Airport User Experience | April 5, 2007
Whenever I talk about designing navigation systems at conferences, I usually use the example of airports. Like surfing the web, when you navigate around an airport you are normally in a hurry and rarely devote your full attention on the job at hand. Instead, your senses are being availed from all sides; from security notifications and advertising, through to environmental factors like the noise and temperature. As an aside, that reminds me of something Jared Spool always says on the subject of design transparency. You only ever notice the air conditioning when it’s too hot or too cold, never when it is working just right. Anyway, I digress …
If airports were built like most modern websites, finding your way around would be a nightmare. In order to extract the most money from visitors, the airport would be littered with signs for shops and restaurants. These would take priority over less revenue generating signs for gates or toilets, which would be placed wherever there was space. The marketing department would insist on huge banners advertising their latest offers, and the maintenance men would hang them wherever it was easiest to reach, often covering up existing signage.
The problem is, this type of thinking is very short sighted. Travellers would start missing connections or get frustrated that they couldn’t find the bathroom after a long flight. People would start spending less time at the airports, or if the option was available. switch airports altogether. So by trying to increase revenue in the short term, you end up frustrating your users and potentially damaging future profitability.
Thankfully airports take a much more user-centerd approach in their design. Signs are big and occupy the most important real estate. The signage at airports is also very contextual and based on the needs of the user at that point in their journey. So when you get to departures, the most prominent signs are for the check-in desks. After checking in, the signs move you towards security. Once airside, they know you’re going to be around for a while, so will give you signs for shops and refreshments. However the gate information always takes priority, to make sure you get to the correct gate on time and don’t miss your flights.
The same is true the other way round. The designers know that when you get off a long international flight, there is a good chance you’ll need to take a bathroom stop, so they make sure there are liberal signs and facilities around the gate areas. They then funnel you towards immigration, baggage claim and then finally out of the airports towards the ground transportation. With such large and complicated spaces, I’m always amazed how airports managed to move hundreds of thousands of travellers around each day. There are definitely lessons to be learned here, so take note the next time you’re passing through an airport.
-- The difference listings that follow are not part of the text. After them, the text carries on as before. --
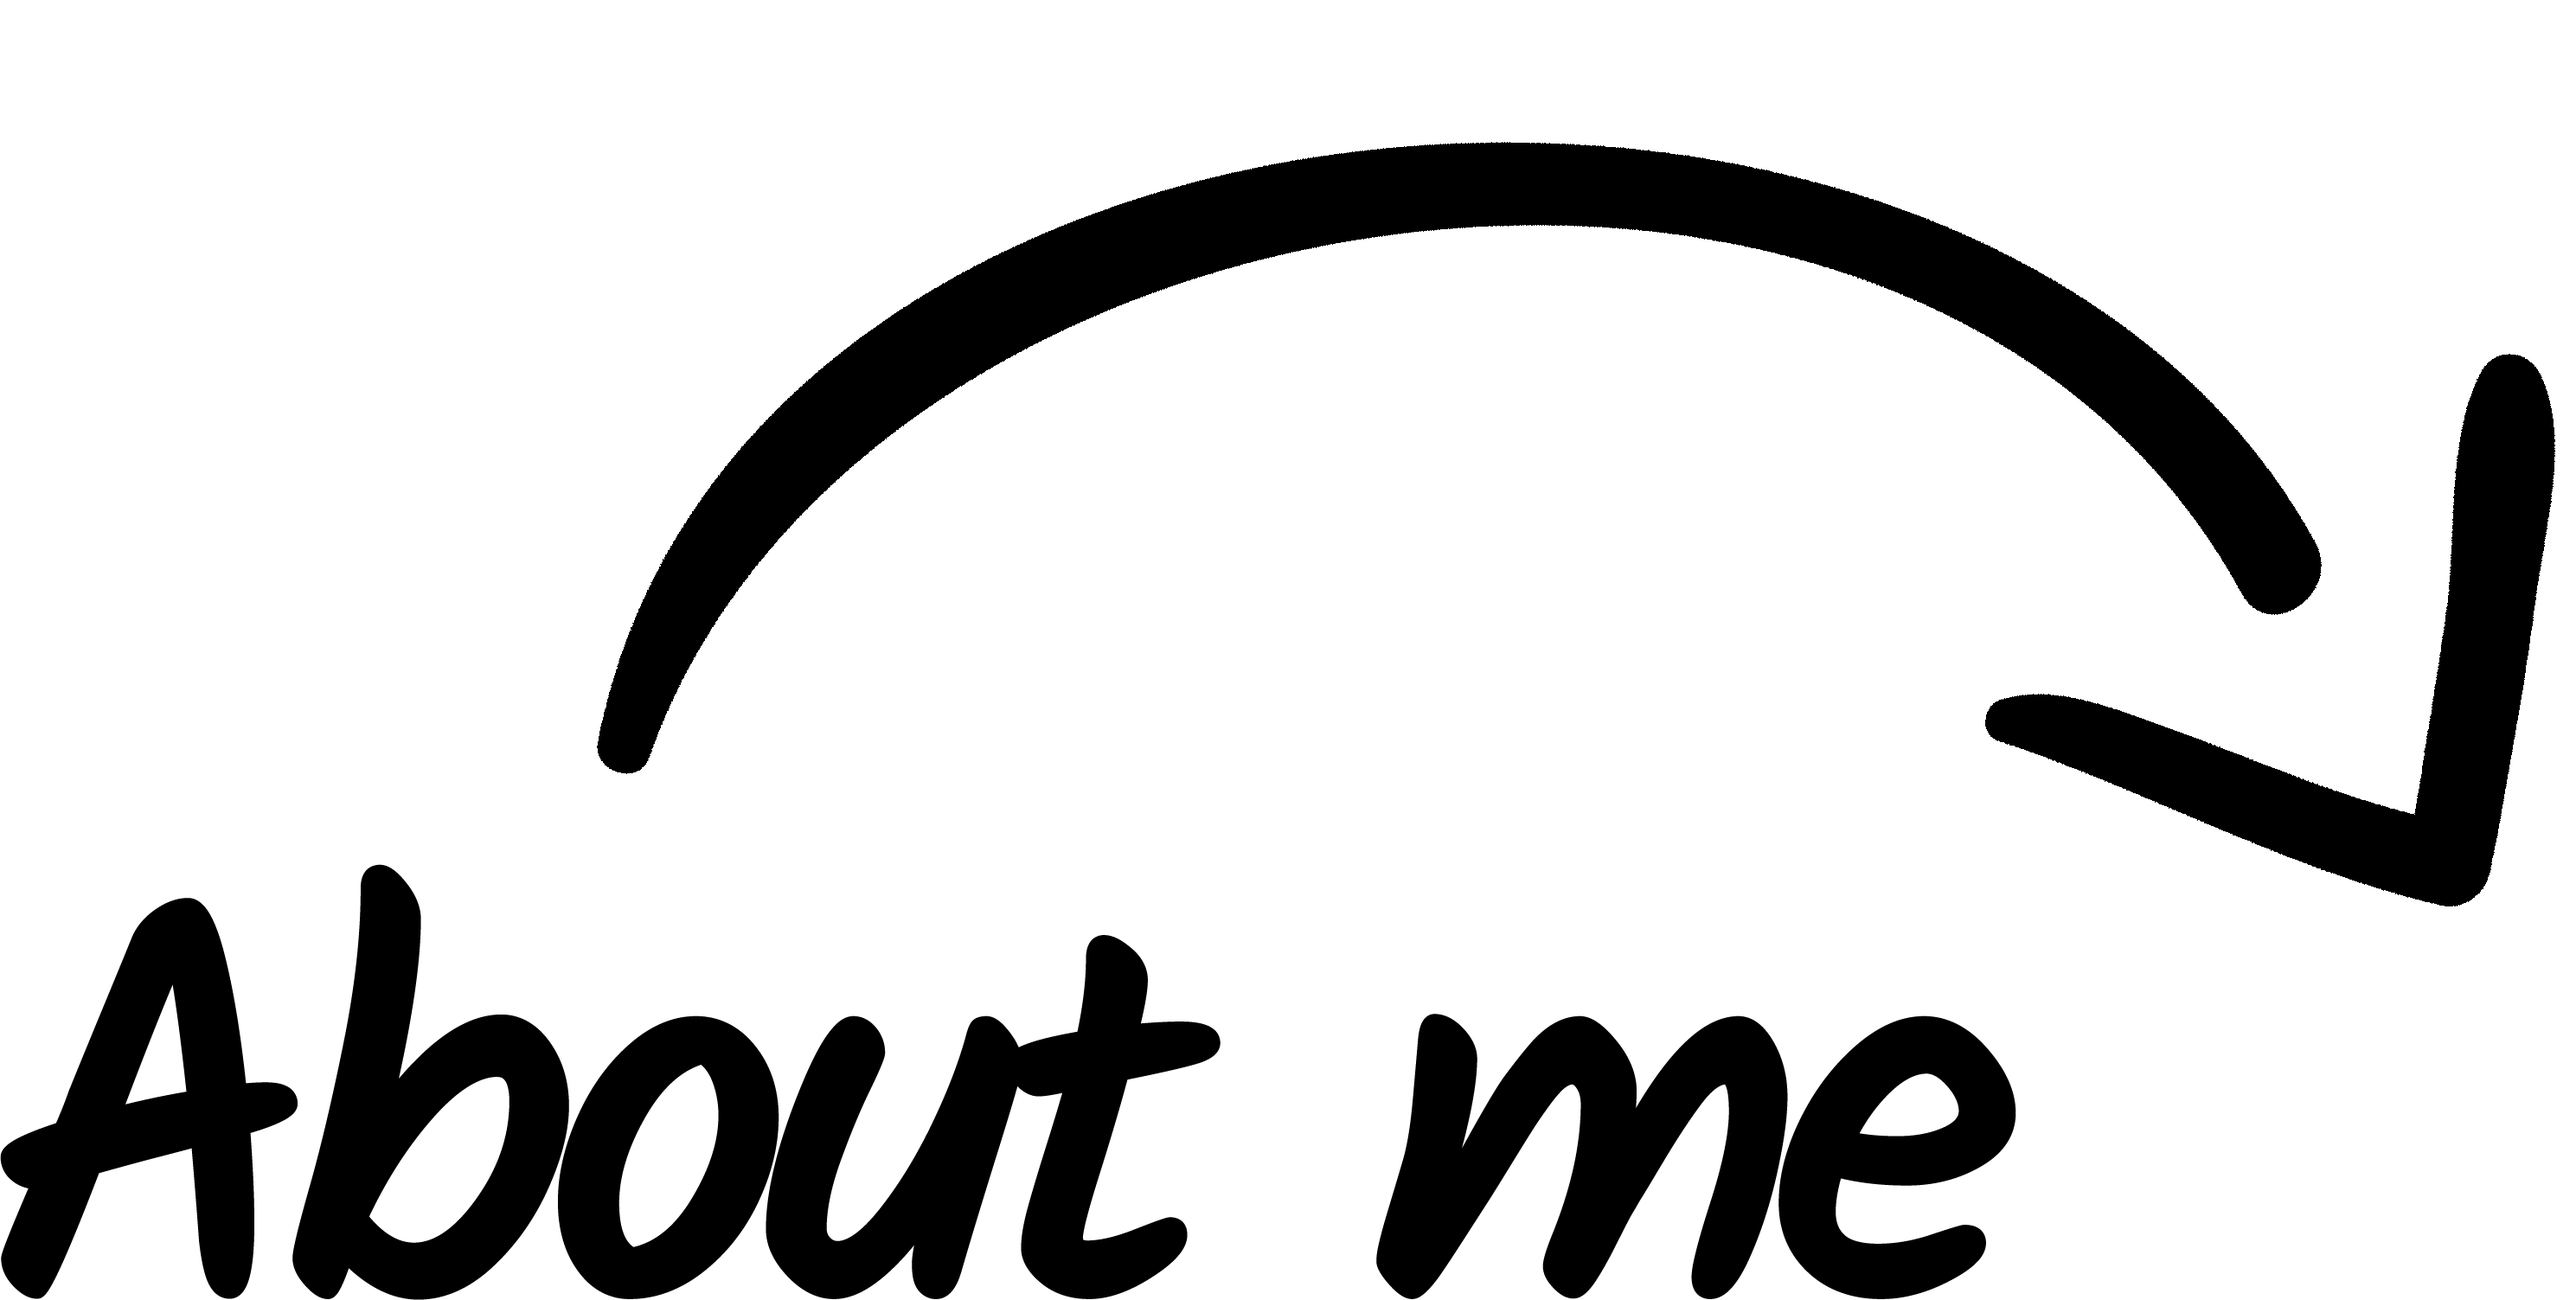
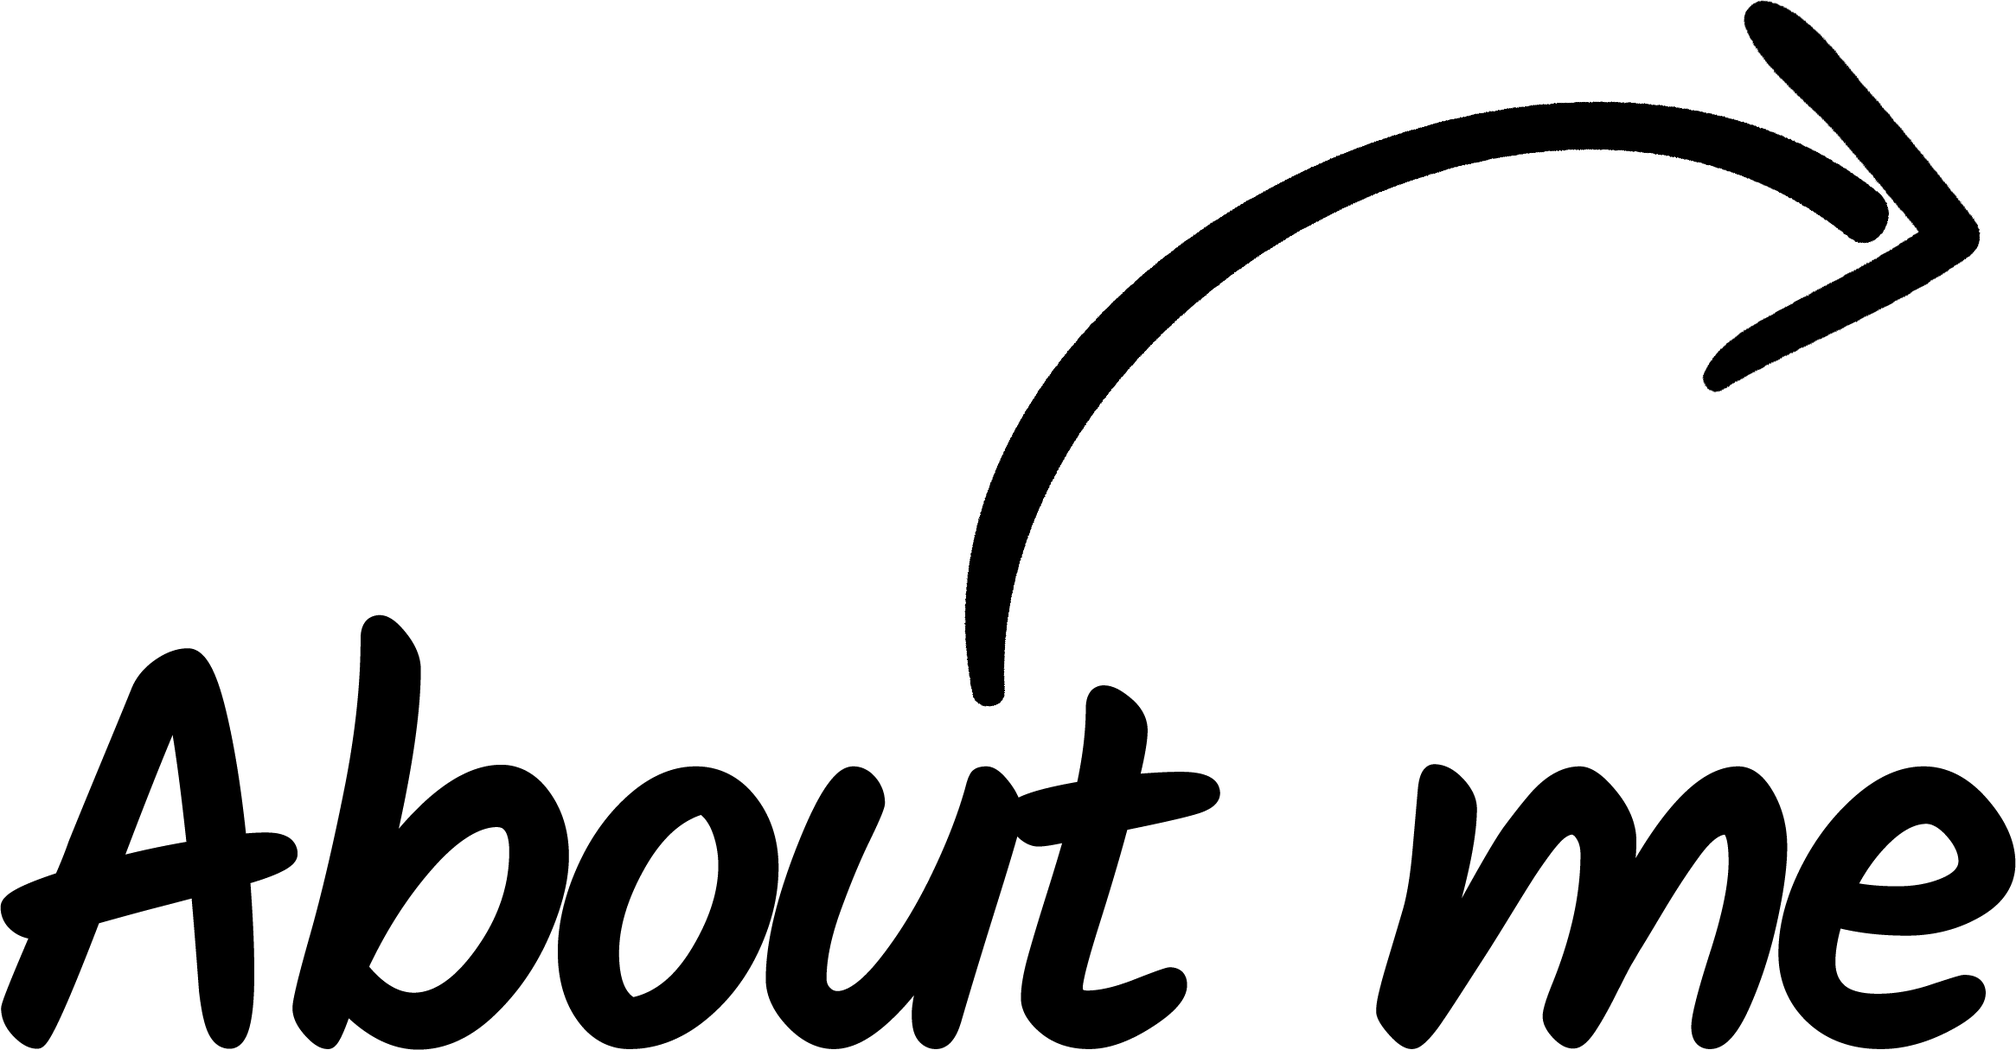
added hover js

Changed region(s): [[0.0, 0.0, 1.0, 1.0], [0.0, 0.944, 0.0309, 1.0]]

diff --git a/index.html b/index.html
@@ -7,6 +7,7 @@
 <meta name="description" content="My homepage">
 <meta name="viewport" content="width=device-width, initial-scale=1"> 
 <link rel="stylesheet" type="text/css" href="style/style.css">
+<script src="https://ajax.googleapis.com/ajax/libs/jquery/3.3.1/jquery.min.js"></script>
 <script src="script/script.js"></script>
 <link rel="stylesheet" href="https://fonts.googleapis.com/css?family=Alegreya+Sans+SC">
 
@@ -17,25 +18,25 @@
         <li><div class="hexagon"></div></li>
         <li><div class="hidden"></div></li>
         <li><div class="hidden"></div></li>
-        <li><div class="hexagon" id="title"></div></li>
+        <li><div class="hexagon"><div  id="title"></div></div></li>
         <li><div class="hexagon img" id="about"><img class="garrosh" src="images/sasasa.jpg"></div></li>
         <li><div class="hexagon"></div></li>
-        <li><div class="hexagon">
+        <li><div class="hexagon" id="social">
             <ul id="minigrid" class="clear">
                 <li><div class="hidden1"></div></li>
                 <li><div class="hidden1"></div></li>
                 <li><div class="hexagon img"><a href="mailto: tomlubkowski@gmail.com"><img class="mail" src="images/mail.png"></a></div></li>
                 <li><div class="hexagon img"><a href="http://www.github.com/tomaszlubkowski" target="_blank"><img class="git" src="images/GitHub-Mark-120px-plus.png"></a></div></li>
                 <li><div class="hexagon img"><a href="http://www.instagram.com/twojnajlepszyprzyjaciel" target="_blank"><img class="git" src="images/IG_Glyph_Fill.png"></a></div></li>
-                <li><div class="hexagon img"><a href="tel: +48694564614"><img class="phone" src="images/phone.png"></a></div></li>
+                <li><div class="hidden1"></div></li>
                 <li><div class="hidden1"></div></li>
                 <li><div class="hidden1"></div></li>
                 <li><div class="hexagon img"><a href="http://www.facebook.com/tomaszlubkowski" target="_blank"><img class="git" src="images/flogo_RGB_HEX-114.png"></a></div></li>
-                <li><div class="hexagon"></div></li>
+                <li><div class="hidden1"></div></li>
                 <li><div class="hexagon img"><a href="http://www.linkedin.com/in/tomaszlubkowski" target="_blank"><img class="lin" src="images/In-2C-128px-TM.png"></a></div></li>
-                <li><div class="hexagon"></div></li>
-                <li><div class="hexagon"></div></li>
-                <li><div class="hexagon"></div></li>
+                <li><div class="hexagon img"><a href="tel: +48694564614"><img class="phone" src="images/phone.png"></a></div></li>
+                <li><div class="hidden1"></div></li>
+                <li><div class="hidden1"></div></li>
                 <li><div class="hidden1"></div></li>
             </ul>
         </div></li>

diff --git a/style/style.css b/style/style.css
@@ -3,10 +3,26 @@ body {
 
 }
 
-div #about:hover ~ div #title{
+.about{
+    margin-left: 10%;
+    margin-top: 5%;
+    width: 80%;
+    height: 80%;
     background-image: url('../images/aboutme.png');
     background-position: center;
-    background-size: cover;
+    background-size: contain;
+    background-repeat: no-repeat;
+}
+
+.social{
+    margin-left: 10%;
+    margin-top: 15%;
+    width: 80%;
+    height: 80%;
+    background-image: url('../images/sociallinks.png');
+    background-position: center;
+    background-size: contain;
+    background-repeat: no-repeat;
 }
 
 img{    
@@ -94,8 +110,8 @@ img:hover{
 
 #minigrid {
     position: relative;
-    width: 90%;
-    margin: -5% -5% auto;
+    width: 100%;
+    margin-left: -12%;
     padding: 0; /* Clears unordered list default of 40px */
 }
 

diff --git a/script/script.js b/script/script.js
@@ -1,0 +1,14 @@
+$(document).ready(
+    function(){
+    $("#social").hover(function(){
+        $("#title").addClass("social");
+    },
+    function(){
+        $("#title").removeClass("social");
+    });
+    $("#about").hover(function(){
+        $("#title").addClass("about");
+    },
+    function(){
+        $("#title").removeClass("about");
+    })});
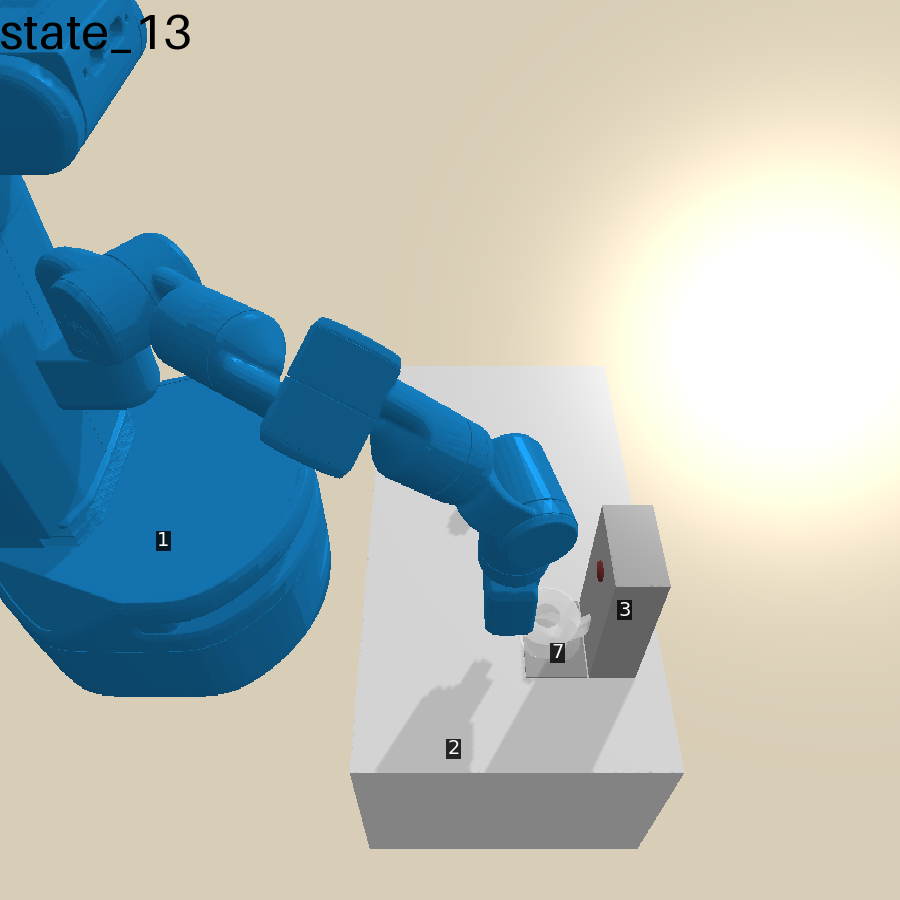
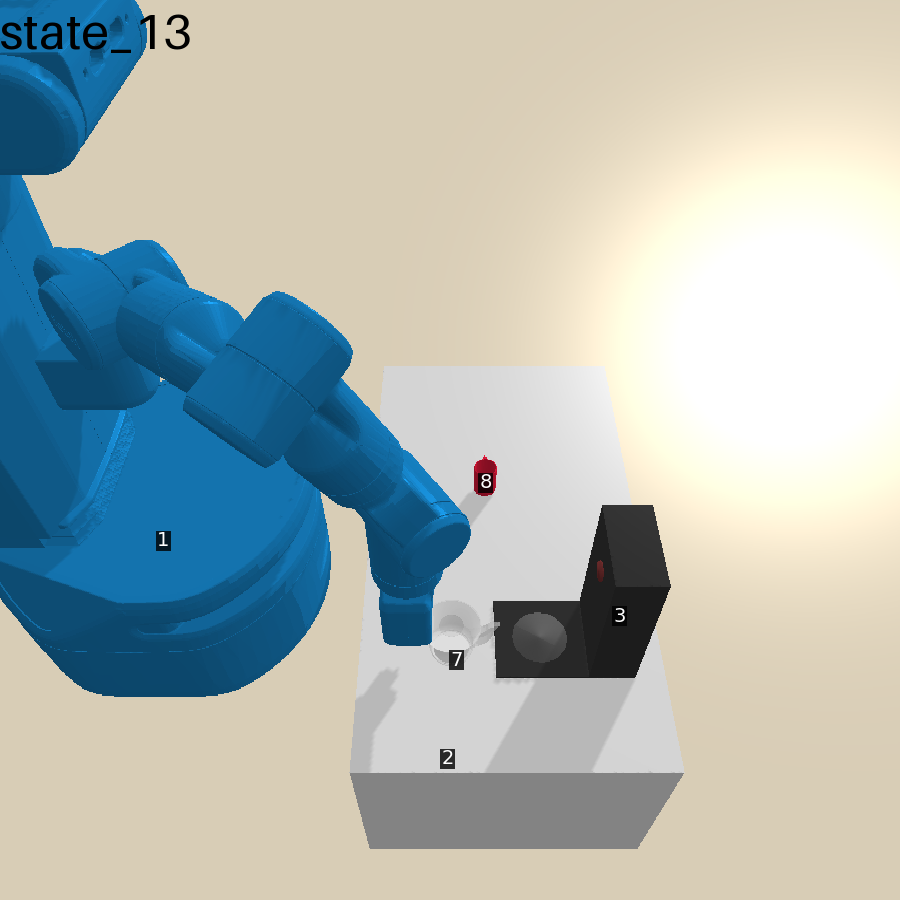
remove the alpha channel for the jug and change the machine's color

Changed region(s): [[0.0311, 0.2489, 0.7467, 0.8711]]

diff --git a/predicators/envs/pybullet_coffee.py b/predicators/envs/pybullet_coffee.py
@@ -391,7 +391,7 @@ class PyBulletCoffeeEnv(PyBulletEnv, CoffeeEnv):
         # Create the visual_shape.
         visual_id = p.createVisualShape(p.GEOM_BOX,
                                         halfExtents=half_extents,
-                                        rgbaColor=(0.7, 0.7, 0.7, 1.0),
+                                        rgbaColor=(0.2, 0.2, 0.2, 1.0),
                                         physicsClientId=physics_client_id)
 
         # Create the body.
@@ -417,7 +417,7 @@ class PyBulletCoffeeEnv(PyBulletEnv, CoffeeEnv):
                 cls.z_lb + dispense_height)
         orientation = cls._default_orn
         half_extents = (cls.machine_x_len / 2, 
-                        1.1 * dispense_radius + cls.jug_radius + 0.001,
+                        1.1 * dispense_radius + cls.jug_radius + 0.003,
         # half_extents = (1.1 * dispense_radius, 1.1 * dispense_radius,
                         dispense_height)
 
@@ -430,7 +430,7 @@ class PyBulletCoffeeEnv(PyBulletEnv, CoffeeEnv):
         # Create the visual_shape.
         visual_id = p.createVisualShape(p.GEOM_BOX,
                                         halfExtents=half_extents,
-                                        rgbaColor=(0.7, 0.7, 0.7, 1.0),
+                                        rgbaColor=(0.2, 0.2, 0.2, 1.0),
                                         physicsClientId=physics_client_id)
 
         # Create the body.
@@ -452,7 +452,7 @@ class PyBulletCoffeeEnv(PyBulletEnv, CoffeeEnv):
         visual_id = p.createVisualShape(p.GEOM_CYLINDER,
                                         radius=dispense_radius,
                                         length=dispense_height,
-                                        rgbaColor=(0.7, 0.7, 0.7, 0.8),
+                                        rgbaColor=(0.9, 0.9, 0.9, 1),
                                         physicsClientId=physics_client_id)
 
         # Create the body.
@@ -538,7 +538,7 @@ class PyBulletCoffeeEnv(PyBulletEnv, CoffeeEnv):
         #                         rgbaColor=[0.3, 0.3, 0.3, 1], 
         #                         physicsClientId=physics_client_id)
         # Make the jug transparent
-        p.changeVisualShape(jug_id, 0, rgbaColor=[1,1,1,0.4], 
+        p.changeVisualShape(jug_id, 0, rgbaColor=[1,1,1,0.9], 
                                     physicsClientId=physics_client_id)
         # remove the lid
         p.changeVisualShape(jug_id, 1, rgbaColor=[1,1,1,0], 

diff --git a/predicators/approaches/vlm_online_invention_approach.py b/predicators/approaches/vlm_online_invention_approach.py
@@ -215,8 +215,8 @@ class VlmInventionApproach(NSRTLearningApproach):
     def learn_from_tasks(self, env: BaseEnv, tasks: List[Task]) -> None:
         """Learn from interacting with the offline dataset."""
         for i, task in enumerate(tasks):
-            tasks[i].init.state_image.save(f"images/init_state{i}.png")
-            tasks[i].init.labeled_image.save(f"images/init_label{i}.png")
+            task.init.state_image.save(f"images/init_state{i}.png")
+            task.init.labeled_image.save(f"images/init_label{i}.png")
         breakpoint()
         self.env_name = env.get_name()
         num_tasks = len(tasks)

diff --git a/predicators/utils.py b/predicators/utils.py
@@ -407,7 +407,9 @@ def summarize_results_in_str(
             uniq_n_tp, uniq_n_fn = len(tp_states), len(fn_states)
             uniq_n_tn, uniq_n_fp = len(tn_states), len(fp_states)
 
-            if n_succ_states:
+            # if n_succ_states and n_fail_states:
+            if n_tp and "tp" in categories_to_show and n_fp and\
+                "fp" in categories_to_show:
                 # [Simplified]
                 result_str.append(
                     f"Option {g_optn} *successfully* executed on the following "

diff --git a/predicators/envs/pybullet_env.py b/predicators/envs/pybullet_env.py
@@ -300,7 +300,8 @@ class PyBulletEnv(BaseEnv):
         # imageio.imsave(f'./prompts/og_image.png', original_image)
         # imageio.imsave(f'./prompts/seg_image.png', seg_image)
 
-        state_img = Image.fromarray(original_image)
+        state_img = Image.fromarray(original_image[:, :, :3])
+        # state_img = Image.fromarray(original_image)
         # img_dict['scene'] = ImageWithBox(
         #     Image.fromarray(original_image), 0, height-1, 0, width-1)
I’m flying up to Edinburgh today with my friend and colleague Jeremy Keith, to speak at the Highland Fling conference. While waiting at my gate, a woman came round with a PDA and asked if I’d mind answering some questions about finding my way around the airport. Being interested in both navigation systems and contextual enquiry, I jumped at the chance.
After the survey was finished I got chatting to the woman and asked how often they do these type of sessions and how long they last for. I was expecting her to say a couple of days or a week at most, so was surprised when she said that she’d been doing surveys full time at Gatwick for the last 6 years, and she wasn’t the only one! Rather than the one-off field studies that I’m used to, this showed the airport were committed to a long term program of research and contextual enquiry. Top marks Gatwick.
The surveys weren’t always the same. Sometimes they were objective studies around navigation like the one I’d taken. Other times they were subjective studies of peoples likes and dislikes. Asking if the surveys made any real difference, she said that McDonalds had been removed from the airport and replaced with healthier fare purely down to user research. I could personally tell that the quality of the shops and restaurants had improved over the years at Gatwick, and I imagine it has been largely due to these types of surveys. It just goes to show you the importance of talking to your users.
While I was at the airport, I decided to splash out on an expensive pair of noise cancelling headphones. I’ve been doing a lot of ravelling recently, so decided it was a sensible purchase. The shop I bought them from allowed you to test a range of models, obviously trying to tempt the busy executive to buy one for their trip. The irony was, when I opened up the package, the batteries were uncharged, rendering the headphones useless. Somebody realised that it would be a good idea to market noise cancelling headphones to distance travellers as a need was there. They just hadn’t thought about the post sales experience, and the fact that they were effectively useless without a pre-charged battery.
On a similar note, my colleague Jeremy bought some flash memory for his camera from this cool little vending machine. Kensington obviously realised that people never have enough memory for their holidays, so sensibly put a vending machine at the gate. Sadly, this thought didn’t extend to the after sales experience either. The memory came in the traditional blister packs used to stop people opening them up and stealing them in shops. The problem was, we were airside, and thus not allowed to have any sharp objects like a pair of scissors, making it it almost impossible to open the packaging.
If only both of these companies has spent a small amount of time doing contextual research or user testing, they would have witnessed these problems first hand and could have easily rectified them. Bose could have supplied pre-charged batteries while Kensington could have done away with the excess packaging. Neither of these things would have had a direct affect on their bottom line, but they would have made the purchasing experience much more pleasurable. You rarely notice good design, but bad design sticks out like a sore thumb.
Posted at April 5, 2007 12:59 PM